In conclusion, therefore I should stay in jail and accept the death penalty. 3. Agreement argument – if I escape, then I will break an agreement I made with this city, to break an agreement is an unjust action, doing unjust actions harms the soul, and it is better to die than to live with a ruined soul. In conclusion, Socrates should stay in jail and accept the death penalty. In conclusion Crito's arguments are very narrow.
Socrates’ Arguments in the Crito In The Crito, Socrates argues that he should not escape prison because it would be morally incorrect. He says that the really important thing is not to live but to live well. Therefore, by escaping prison, not only will he suffer the consequences but also his family, his friends, and the city of Athens. Socrates argues that the city of Athens would be affected if he escapes from prison.
Here is my first piece of evidence to support my point. “I happen to be a gift of the god to the city; and this is how you can tell: Unlike most people, I have neglected all my own interests, and I’ve put up with this private neglect for so many years, while always attending to your business.” (Lines 108-111) In the quote stated above, Socrates claims that even with the annoyance people found in him, he pursued in his mission to help the people. Even though he had to give up his interests and hobbies, he did not give up his mission and focused on his work with the people all those years.
(Crito.49b). He believes the city raised him like a child from birth so retaliating is the same as striking your parents down. (Crito,50e). Socrates believes your country should be honored more than your parents or ancestors and by not doing so is not godly. Turning your back on your country is doing the wrong thing, so to escape is

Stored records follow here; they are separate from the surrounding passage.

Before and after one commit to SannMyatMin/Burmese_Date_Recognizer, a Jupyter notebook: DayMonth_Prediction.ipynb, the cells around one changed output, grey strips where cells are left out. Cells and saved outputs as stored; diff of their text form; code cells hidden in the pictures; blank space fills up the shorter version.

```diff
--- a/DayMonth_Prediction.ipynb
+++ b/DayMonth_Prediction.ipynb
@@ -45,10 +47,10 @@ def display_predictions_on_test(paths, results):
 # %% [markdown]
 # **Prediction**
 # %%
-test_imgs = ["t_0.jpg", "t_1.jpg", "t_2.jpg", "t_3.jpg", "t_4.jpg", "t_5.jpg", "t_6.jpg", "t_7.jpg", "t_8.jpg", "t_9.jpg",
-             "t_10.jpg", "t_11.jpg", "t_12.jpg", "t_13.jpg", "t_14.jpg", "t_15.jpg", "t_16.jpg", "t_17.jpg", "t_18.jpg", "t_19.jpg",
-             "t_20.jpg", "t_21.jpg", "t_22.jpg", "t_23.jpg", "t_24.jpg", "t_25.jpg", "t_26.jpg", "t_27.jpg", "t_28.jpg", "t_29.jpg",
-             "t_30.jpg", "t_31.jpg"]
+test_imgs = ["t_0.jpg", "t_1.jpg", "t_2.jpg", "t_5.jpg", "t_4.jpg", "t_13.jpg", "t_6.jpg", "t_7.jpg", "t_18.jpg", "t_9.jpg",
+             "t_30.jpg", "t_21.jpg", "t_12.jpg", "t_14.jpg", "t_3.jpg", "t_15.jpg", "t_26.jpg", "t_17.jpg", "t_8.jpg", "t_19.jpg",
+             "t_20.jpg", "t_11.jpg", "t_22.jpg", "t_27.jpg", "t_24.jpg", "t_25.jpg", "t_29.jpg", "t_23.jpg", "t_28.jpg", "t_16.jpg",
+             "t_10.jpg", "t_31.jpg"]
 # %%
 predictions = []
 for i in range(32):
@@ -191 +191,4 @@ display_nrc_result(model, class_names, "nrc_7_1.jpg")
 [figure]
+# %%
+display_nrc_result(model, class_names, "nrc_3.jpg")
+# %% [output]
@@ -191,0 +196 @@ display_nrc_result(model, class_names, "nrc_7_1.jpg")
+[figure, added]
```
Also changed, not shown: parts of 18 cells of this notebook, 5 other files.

In conclusion, it is shown that the ethics of Socrates and Plato can be understood by examining the works of the Crito, Meno and Phaedo. Plato 's philosophical concept in these three dialogues is mostly about denying what the self wants, either normal things like food and earthly desires or trying to gain knowledge, and instead, choosing what is just and right. This is Plato’s concept of a good life. From this quest for knowledge, virtue is obtained, and this is the main goal of philosophy in Socrates ' mind. Laws must be made in accordance with wisdom by those who practice philosophy, and must seek to benefit the city as a whole.
Even though Socrates claims to be innocent of the charges brought against him, he is ultimately sentenced to death. After he hears the jury's decision, Socrates is sent to jail to await his execution. Crito arrives before Socrates is scheduled for execution and offers him a chance to escape. Crito believes the jury's decision was unjust. In Crito's eyes, Socrates is innocent and therefore has the right to escape. However, even though Crito believes Socrates has the right to escape, Socrates disagrees with him.